The determination of parental "fitness" in termination of parental rights cases is open to much judicial discretion and, thus, potentially open to bias. Even if judges look to mental health professionals as expert witnesses, misattributions of racial and ethnic cues may still be likely given the poor state of our parenting models and the lack of ethnically and racially relevant normative data and measurement instruments. A social cognitive framework is used to examine the potential for bias in the nature of categories of information that judges and mental health evaluators currently use to make decisions. Recommendations for research and practice that might enhance judicial and mental health evaluator sensitivity to racial and ethnic differences in interaction, family structure, and parenting practices are reviewed.
|Original language||English (US)|
|Number of pages||20|
|Journal||Law and human behavior|
|State||Published - Jun 1 1994|
All Science Journal Classification (ASJC) codes
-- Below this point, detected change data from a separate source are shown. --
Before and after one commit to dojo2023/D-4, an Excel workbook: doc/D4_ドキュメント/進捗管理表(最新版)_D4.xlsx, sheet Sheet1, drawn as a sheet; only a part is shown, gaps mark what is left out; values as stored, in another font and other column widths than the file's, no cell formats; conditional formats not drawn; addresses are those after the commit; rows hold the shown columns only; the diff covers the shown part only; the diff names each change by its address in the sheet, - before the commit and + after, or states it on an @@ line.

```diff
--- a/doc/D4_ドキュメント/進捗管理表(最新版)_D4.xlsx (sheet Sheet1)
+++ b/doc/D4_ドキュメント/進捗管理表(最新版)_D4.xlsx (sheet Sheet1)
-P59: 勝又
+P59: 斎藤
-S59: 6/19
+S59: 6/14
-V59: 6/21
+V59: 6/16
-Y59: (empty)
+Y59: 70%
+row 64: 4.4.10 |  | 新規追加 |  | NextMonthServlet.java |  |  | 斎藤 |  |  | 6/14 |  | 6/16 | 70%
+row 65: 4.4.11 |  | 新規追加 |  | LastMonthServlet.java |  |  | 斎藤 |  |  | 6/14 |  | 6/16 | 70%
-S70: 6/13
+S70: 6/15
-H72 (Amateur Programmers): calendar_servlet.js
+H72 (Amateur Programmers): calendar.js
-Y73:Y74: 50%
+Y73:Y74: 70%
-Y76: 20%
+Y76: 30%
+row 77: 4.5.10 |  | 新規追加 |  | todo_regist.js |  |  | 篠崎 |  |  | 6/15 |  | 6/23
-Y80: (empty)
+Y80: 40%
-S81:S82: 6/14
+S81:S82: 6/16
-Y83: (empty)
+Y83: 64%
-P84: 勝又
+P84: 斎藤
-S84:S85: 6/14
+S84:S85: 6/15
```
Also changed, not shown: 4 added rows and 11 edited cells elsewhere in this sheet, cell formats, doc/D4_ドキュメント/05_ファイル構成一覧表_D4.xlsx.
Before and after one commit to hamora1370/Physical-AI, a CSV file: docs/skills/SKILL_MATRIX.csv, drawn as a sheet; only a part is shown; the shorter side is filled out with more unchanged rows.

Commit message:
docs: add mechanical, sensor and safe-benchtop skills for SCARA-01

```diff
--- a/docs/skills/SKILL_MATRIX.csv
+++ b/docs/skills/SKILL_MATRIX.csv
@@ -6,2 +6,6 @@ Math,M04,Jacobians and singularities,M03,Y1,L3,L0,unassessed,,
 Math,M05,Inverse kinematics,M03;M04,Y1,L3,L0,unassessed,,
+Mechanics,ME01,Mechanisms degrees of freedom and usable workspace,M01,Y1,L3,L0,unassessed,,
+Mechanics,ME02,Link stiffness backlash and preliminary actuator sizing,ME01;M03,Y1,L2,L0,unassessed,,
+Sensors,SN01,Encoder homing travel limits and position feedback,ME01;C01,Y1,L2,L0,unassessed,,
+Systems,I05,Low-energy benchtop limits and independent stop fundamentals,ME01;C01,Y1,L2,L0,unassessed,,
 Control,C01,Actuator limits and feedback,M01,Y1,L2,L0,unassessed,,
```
- Arts and Humanities (miscellaneous)
- Psychiatry and Mental health